* [About this exercise]
If a line in the entries below contains "json", copy it.

* [Listed entries]

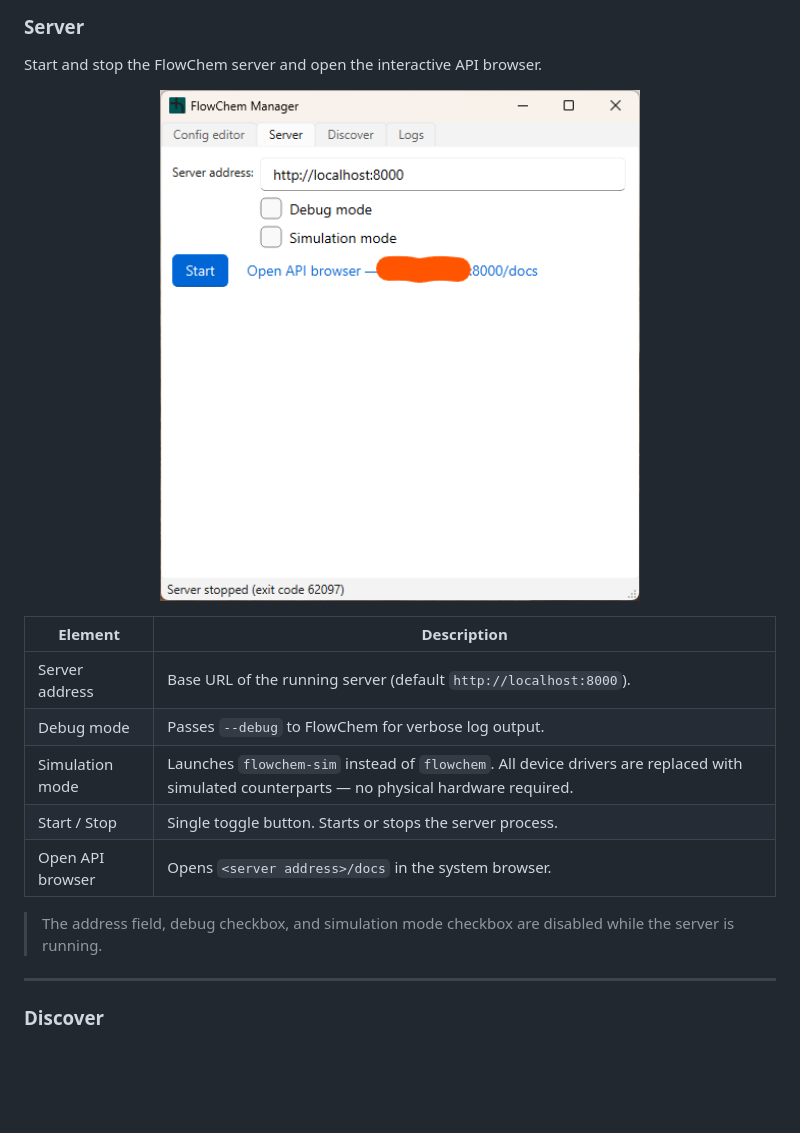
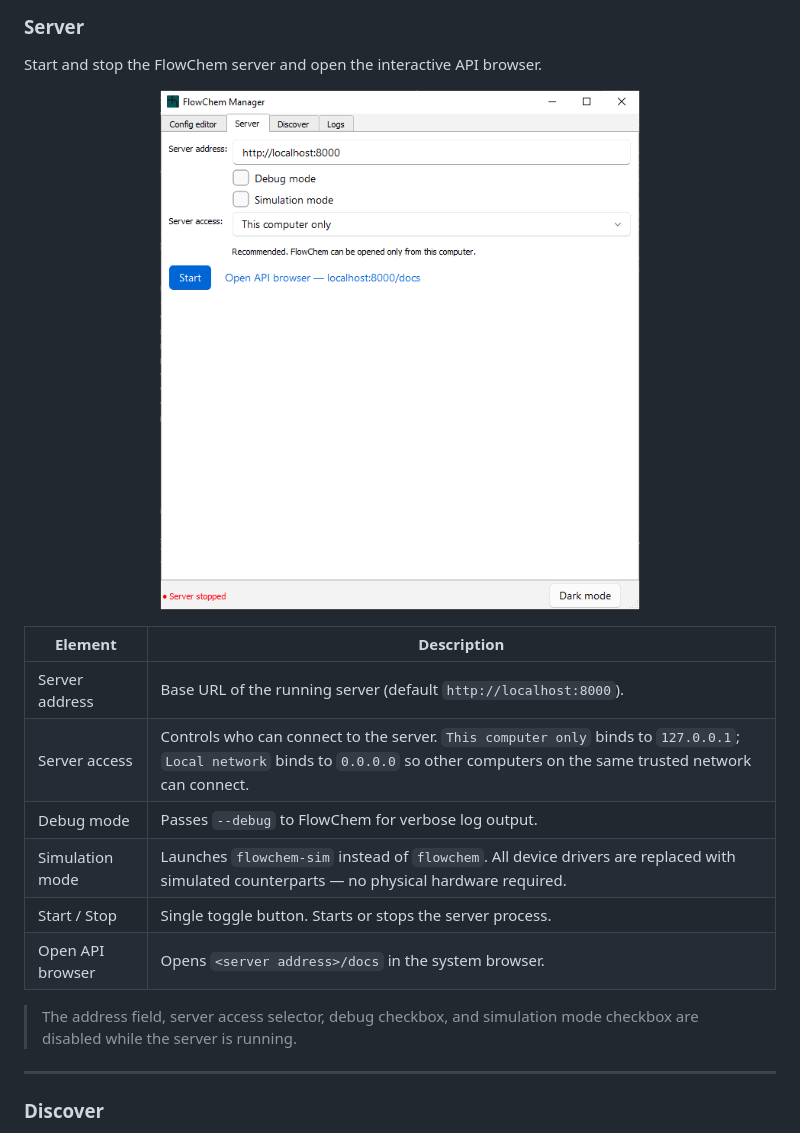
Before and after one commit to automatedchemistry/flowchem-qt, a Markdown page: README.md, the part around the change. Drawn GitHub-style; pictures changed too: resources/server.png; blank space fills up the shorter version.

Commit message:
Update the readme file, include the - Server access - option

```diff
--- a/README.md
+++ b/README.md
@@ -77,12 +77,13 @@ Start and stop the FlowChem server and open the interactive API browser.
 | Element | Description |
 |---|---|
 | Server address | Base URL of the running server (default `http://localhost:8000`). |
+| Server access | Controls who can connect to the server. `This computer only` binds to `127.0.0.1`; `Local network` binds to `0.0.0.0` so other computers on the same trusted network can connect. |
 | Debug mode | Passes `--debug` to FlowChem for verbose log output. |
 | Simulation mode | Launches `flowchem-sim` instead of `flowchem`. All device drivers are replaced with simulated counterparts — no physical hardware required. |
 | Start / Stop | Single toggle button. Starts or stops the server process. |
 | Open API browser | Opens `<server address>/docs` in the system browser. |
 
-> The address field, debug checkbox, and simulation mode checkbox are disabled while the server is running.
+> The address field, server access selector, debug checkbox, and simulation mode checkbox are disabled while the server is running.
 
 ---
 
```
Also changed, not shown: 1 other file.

* * *

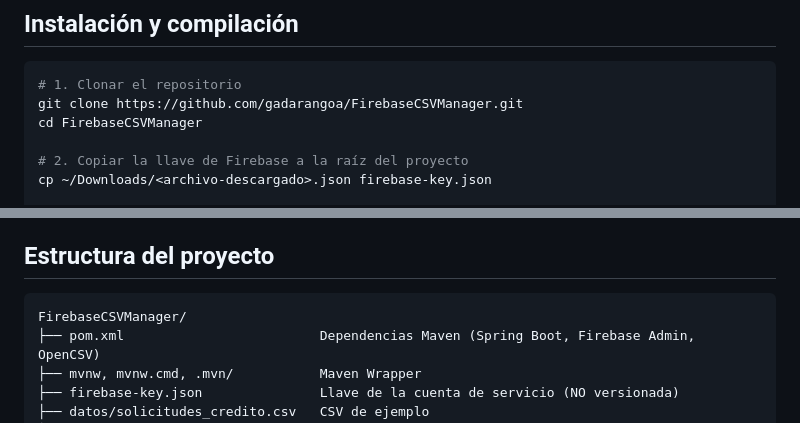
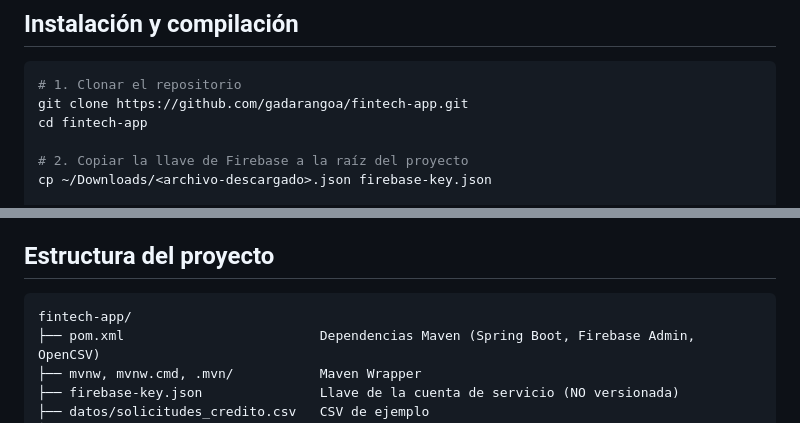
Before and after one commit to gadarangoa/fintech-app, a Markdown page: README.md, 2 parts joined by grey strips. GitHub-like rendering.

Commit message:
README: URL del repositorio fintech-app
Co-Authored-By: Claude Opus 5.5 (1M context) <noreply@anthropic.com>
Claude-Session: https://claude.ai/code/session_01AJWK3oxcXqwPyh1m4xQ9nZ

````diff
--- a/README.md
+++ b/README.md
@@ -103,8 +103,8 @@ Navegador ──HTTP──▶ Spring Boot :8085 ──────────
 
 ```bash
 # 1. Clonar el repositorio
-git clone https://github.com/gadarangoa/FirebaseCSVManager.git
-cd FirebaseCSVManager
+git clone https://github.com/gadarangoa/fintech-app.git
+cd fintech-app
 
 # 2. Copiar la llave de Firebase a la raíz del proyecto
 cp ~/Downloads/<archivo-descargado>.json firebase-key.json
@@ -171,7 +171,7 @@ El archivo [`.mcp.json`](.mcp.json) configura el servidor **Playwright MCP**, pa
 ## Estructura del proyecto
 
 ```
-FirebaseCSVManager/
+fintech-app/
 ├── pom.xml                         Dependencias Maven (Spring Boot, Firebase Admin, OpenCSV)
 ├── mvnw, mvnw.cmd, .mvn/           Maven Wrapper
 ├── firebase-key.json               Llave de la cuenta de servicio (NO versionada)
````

* [Written answer]
 cp ~/Downloads/<archivo-descargado>.json firebase-key.json
@@ -171,7 +171,7 @@ El archivo [`.mcp.json`](.mcp.json) configura el servidor **Playwright MCP**, pa
 ├── firebase-key.json               Llave de la cuenta de servicio (NO versionada)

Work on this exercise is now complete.